July 23, 2013
Jennifer is a pastry chef, so naturally people are always asking her about her favorite recipes or how to make their cake rise. As an investment banker, I don’t get those same questions. However, part of my job is to meet companies at all stages of their life-cycle and the most common inquiries I receive are a) what is my business worth, which we will cover in another post, and b) how do I finance my business for growth. These are natural questions for any business owner to have, but for small business owners, who often have not been through a successful sale or fundraising process with another enterprise, these issues can seem daunting and where to go for information is not obvious in this case.
When you think about funding a business there are two sources of capital that are most commonly employed — debt and equity. Let’s take debt first. Debt is money borrowed, most often from a bank, that is secured by the assets or cash flow of the business. The benefit of debt is that you get access to capital without having to sell any ownership interest in the company. The downside is that failure to repay the principal or interest can result in the loss of your business, so approach debt with caution. Debt tends to be the financing instrument of choice for more mature businesses, those that have predictable and sustainable cash flow.
Since debt is not widely available for small companies, selling equity is the most realistic option for financing a business. Where you raise that capital will depend largely on the risk the party purchasing the equity is being asked to assume. The first fundamental risk a company faces is concept risk — what are you planning to make and sell. The costs associated with a company at this stage are quite variable. It is very hard to recruit others into paying for this risk, so concept risk is most often assumed by the founder.
Once the company has a clearly defined product or service, the next risk a company faces is product acceptance risk — will someone buy your product? Capital recruited at this stage is often for equipment and sales and marketing costs. Given the limited financial base that companies at this stage often find themselves, selling equity is expensive. As such, entrepreneurs often look to friends and family to help fund these costs. As a company starts to build traction angel investors (which can be sourced from services like CircleUp), incubators and investment societies (such as Keirestu Forum) can become sources of capital.
Companies that make it past the acceptance stage face different challenges and require a larger capital base to support growth. Potential investors are also being asked to assume a different set of risks, namely oriented around people and distribution. This is where institutional investors become a viable source of capital. Established investment firms can help recruit seasoned operators to a business, and they can leverage relationships to expand distribution quickly. Where a company turns depends on their revenue base. Small consumer investment funds, that invest $500,000 to $2 million, look at companies with as little as $5 million in revenue if they are ramping quickly. Larger consumer funds, which invest at least $5 million, tend to target a minimum of $10 million of revenue.
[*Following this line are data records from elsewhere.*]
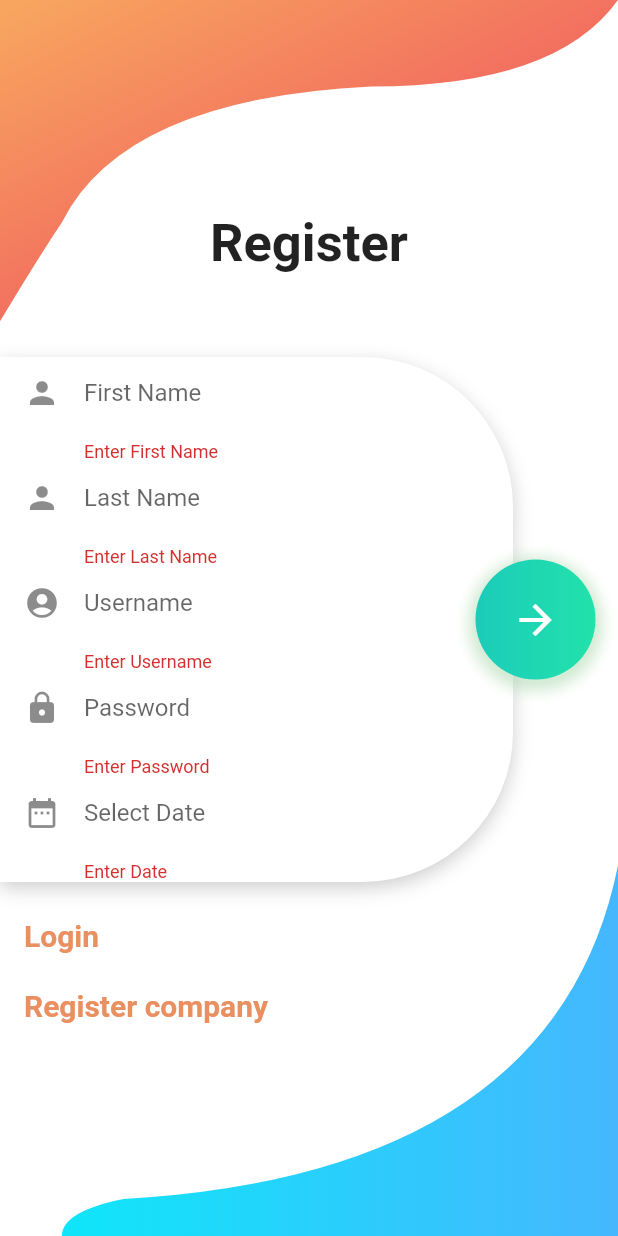
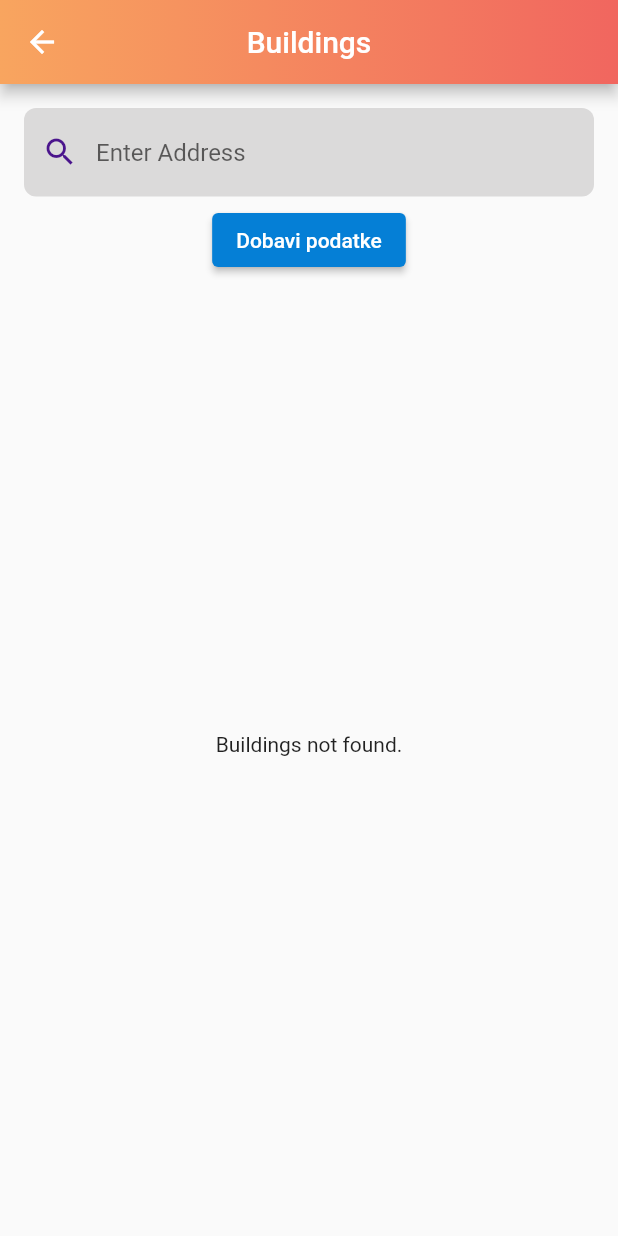
Before and after one commit to rukafasha/MojUpravitelj-Client, a Flutter app: the RegisterForm screen opened directly, after a tap on the "arrow forward" icon, on a phone screen of 412 x 824 dp. Run offline on Flutter 3.47's test engine with Material 2 defaults, Android fonts, the phone set to English and light mode, and no system bars; our stand-ins replace hive_flutter; accounts and stored records are empty; network calls fail.

Commit message:
Search for Buildings by Address && List of Apartments in the building

```diff
--- /dev/null
+++ b/lib/ui/forms/buildings_by_address.dart
@@ -0,0 +1,200 @@
+import 'dart:convert';
+
+import 'package:flutter/material.dart';
+import 'package:praksa_frontend/Helper/RoleUtil.dart';
+import 'package:praksa_frontend/ui/forms/list_of_apartments_in_the_building.dart';
+import 'package:praksa_frontend/ui/forms/login_form.dart';
+import 'package:http/http.dart' as http;
+import 'package:praksa_frontend/ui/forms/register_form.dart';
+
+import '../../Helper/GlobalUrl.dart';
+
+class ModelBuildingsByAddress {
+  final int buildingId;
+  final String address;
+  final int numberOfApartments;
+  final String countyName;
+  final String countryName;
+  final int representativeId;
+  final String representativeFirstName;
+  final String representativeLastName;
+  final int companyId;
+  final String companyName;
+
+  const ModelBuildingsByAddress({
+    required this.buildingId,
+    required this.address,
+    required this.numberOfApartments,
+    required this.countyName,
+    required this.countryName,
+    required this.representativeId,
+    required this.representativeFirstName,
+    required this.representativeLastName,
+    required this.companyId,
+    required this.companyName,
+  });
+
+  static ModelBuildingsByAddress fromJson(json) => ModelBuildingsByAddress(
+        buildingId: json["buildingId"],
+        address: json["address"],
+        numberOfApartments: json["numberOfApartments"],
+        countyName: json["countyName"],
+        countryName: json["countryName"],
+        representativeId: json["representativeId"],
+        representativeFirstName: json["representativeFirstName"],
+        representativeLastName: json["representativeLastName"],
+        companyId: json["companyId"],
+        companyName: json["companyName"],
+      );
+}
+
+class BuildingsByAddress extends StatefulWidget {
+  var user_id;
+  BuildingsByAddress({super.key, required this.user_id});
+
+  @override
+  State<BuildingsByAddress> createState() => _BuildingsByAddressState();
+}
+
+class _BuildingsByAddressState extends State<BuildingsByAddress> {
+  late Future<List<ModelBuildingsByAddress>> buildingsFuture = Future.value([]);
+  final _searchController = TextEditingController();
+  var buildingsNotFound = "Buildings not found.";
+  var _user_id;
+
+  @override
+  void initState() {
+    super.initState();
+    _user_id = widget.user_id;
+  }
+
+  Future<List<ModelBuildingsByAddress>> getBuildingsByAddress(address) async {
+    final response = await http.get(
+      Uri.parse('${GlobalUrl.url}building/details/$address'),
+    );
+
+    final body = json.decode(response.body);
+
+    return body
+        .map<ModelBuildingsByAddress>(ModelBuildingsByAddress.fromJson)
+        .toList();
+  }
+
+  @override
+  Widget build(BuildContext context) {
+    return Scaffold(
+        appBar: AppBar(
+          centerTitle: true,
+          leading: BackButton(
+              onPressed: () => Navigator.of(context).push(MaterialPageRoute(
+                  builder: (context) => const RegisterForm()))),
+          title: const Text(
+            "Buildings",
+          ),
+          flexibleSpace: Container(
+            decoration: const BoxDecoration(
+              gradient: LinearGradient(
+                  begin: Alignment.centerLeft,
+                  end: Alignment.centerRight,
+                  colors: <Color>[Color(0xfff8a55f), Color(0xfff1665f)]),
+            ),
+          ),
+        ),
+        body: Container(
+          padding: const EdgeInsets.all(16),
+          child: Column(
+            children: [
+              Center(
+                child: TextFormField(
+                  controller: _searchController,
+                  // validator: (value) {
+                  //   if (value!.trim().isEmpty) {
+                  //     return "Enter Address";
+                  //   }
+                  // },
+                  style: const TextStyle(color: Colors.black),
+                  decoration: InputDecoration(
+                    filled: true,
+                    fillColor: const Color.fromARGB(255, 219, 218, 218),
+                    border: OutlineInputBorder(
+                      borderRadius: BorderRadius.circular(8.0),
+                      borderSide: BorderSide.none,
+                    ),
+                    hintText: "Enter Address",
+                    prefixIcon: const Icon(Icons.search),
+                    prefixIconColor: Colors.purple.shade900,
+                  ),
+                ),
+              ),
+              const SizedBox(
+                height: 5,
+              ),
+              Center(
+                child: ElevatedButton(
+                  style: ElevatedButton.styleFrom(
+                    backgroundColor: const Color.fromARGB(255, 5, 127, 214),
+                  ),
+                  onPressed: () {
+                    if (_searchController.text.trim().isEmpty) {
+                      setState(() {
+                        buildingsFuture = Future.value([]);
+                      });
+                    } else {
+                      setState(() {
+                        buildingsFuture =
+                            getBuildingsByAddress(_searchController.text);
+                      });
+                    }
+                  },
+                  child: const Text('Dobavi podatke'),
+                ),
+              ),
+              Expanded(
+                child: Center(
+                    child: FutureBuilder<List<ModelBuildingsByAddress>>(
+                        future: buildingsFuture,
+                        builder: (context, snapshot) {
+                          if (snapshot.connectionState ==
+                              ConnectionState.waiting) {
+                            return const CircularProgressIndicator();
+                          } else if (snapshot.hasData &&
+                              snapshot.data!.isNotEmpty) {
+                            final apartments = snapshot.data!;
+                            return buildApartments(apartments);
+                          } else {
+                            return Text(buildingsNotFound);
+                          }
+                        })),
+              ),
+            ],
+          ),
+        ));
+  }
+
+  Widget buildApartments(List<ModelBuildingsByAddress> buildings) =>
+      ListView.builder(
+        itemCount: buildings.length,
+        itemBuilder: (context, index) {
+          final building = buildings[index];
+
+          return Card(
+            child: ListTile(
+              onTap: () {
+                Navigator.of(context).push(
+                  MaterialPageRoute(
+                    builder: (context) => ListOfApartmentsInTheBuilding(
+                        building_id: building.buildingId, user_id: _user_id),
+                  ),
+                );
+                print("building_id: ${building.buildingId}");
+                print("user_id: $_user_id");
+              },
+              title: Text(
+                  "Building ID: ${building.buildingId}   |   County: ${building.countyName}"),
+              subtitle: Text(
+                  "Company name: ${building.companyName}   |   NoA: ${building.numberOfApartments}"),
+            ),
+          );
+        },
+      );
+}
--- a/lib/ui/forms/register_form.dart
+++ b/lib/ui/forms/register_form.dart
@@ -3,6 +3,7 @@ import 'package:intl/intl.dart';
 import 'package:praksa_frontend/ui/forms/company_register_form.dart';
 import 'package:praksa_frontend/ui/forms/home_form.dart';
 import 'package:praksa_frontend/ui/forms/login_form.dart';
+import 'package:praksa_frontend/ui/forms/buildings_by_address.dart';
 import '../../Helper/GlobalUrl.dart';
 import '../background/background.dart';
 import 'package:http/http.dart' as http;
@@ -36,7 +37,8 @@ class _RegisterFormState extends State<RegisterForm> {
       body: map,
     );
 
-    return response.statusCode;
+    // return response.statusCode;
+    return response;
   }
 
   @override
@@ -231,8 +233,13 @@ class _RegisterFormState extends State<RegisterForm> {
                       ),
                       child: InkWell(
                         onTap: () async {
-                          if (_formKey.currentState!.validate()) {
-                            var statusCode = await userRegistration();
+                          // if (_formKey.currentState!.validate()) {
+                          // var statusCode = await userRegistration();
+                          // var response = await userRegistration();
+                          var statusCode = 200;
+                          // var statusCode = response.statusCode;
+                          // var user_id = response.userId;
+                          var user_id = 983;
 
                           if (statusCode >= 200 && statusCode < 300) {
                             _firstNameController.clear();
@@ -243,12 +250,12 @@ class _RegisterFormState extends State<RegisterForm> {
 
                             Navigator.of(context).push(
                               MaterialPageRoute(
-                                  builder: (context) => const LoginForm(),
+                                builder: (context) =>
+                                    BuildingsByAddress(user_id: user_id),
                               ),
                             );
                           } else if (statusCode == 409) {
-                              ScaffoldMessenger.of(context)
-                                  .showSnackBar(SnackBar(
+                            ScaffoldMessenger.of(context).showSnackBar(SnackBar(
                                 backgroundColor: Colors.transparent,
                                 elevation: 0.0,
                                 content: Stack(children: [
@@ -281,7 +288,7 @@ class _RegisterFormState extends State<RegisterForm> {
                                   ),
                                 ])));
                           }
-                          }
+                          // }
                         },
                         child: const Icon(
                           Icons.arrow_forward_outlined,
```
Also changed, not shown: lib/ui/forms/list_of_apartments_in_the_building.dart (added, +141 -0 lines). Lines whose indentation alone changed are shown as unchanged.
Knowing where you are in your company’s development cycle, and the risk you are asking others to assume can help guide you to the right pools of capital to source equity. The chart below can serve as a useful reference.
Bryan Jaffe is a Managing Director in a boutique investment banking group that focuses on working with public and private mid-size consumer retail companies.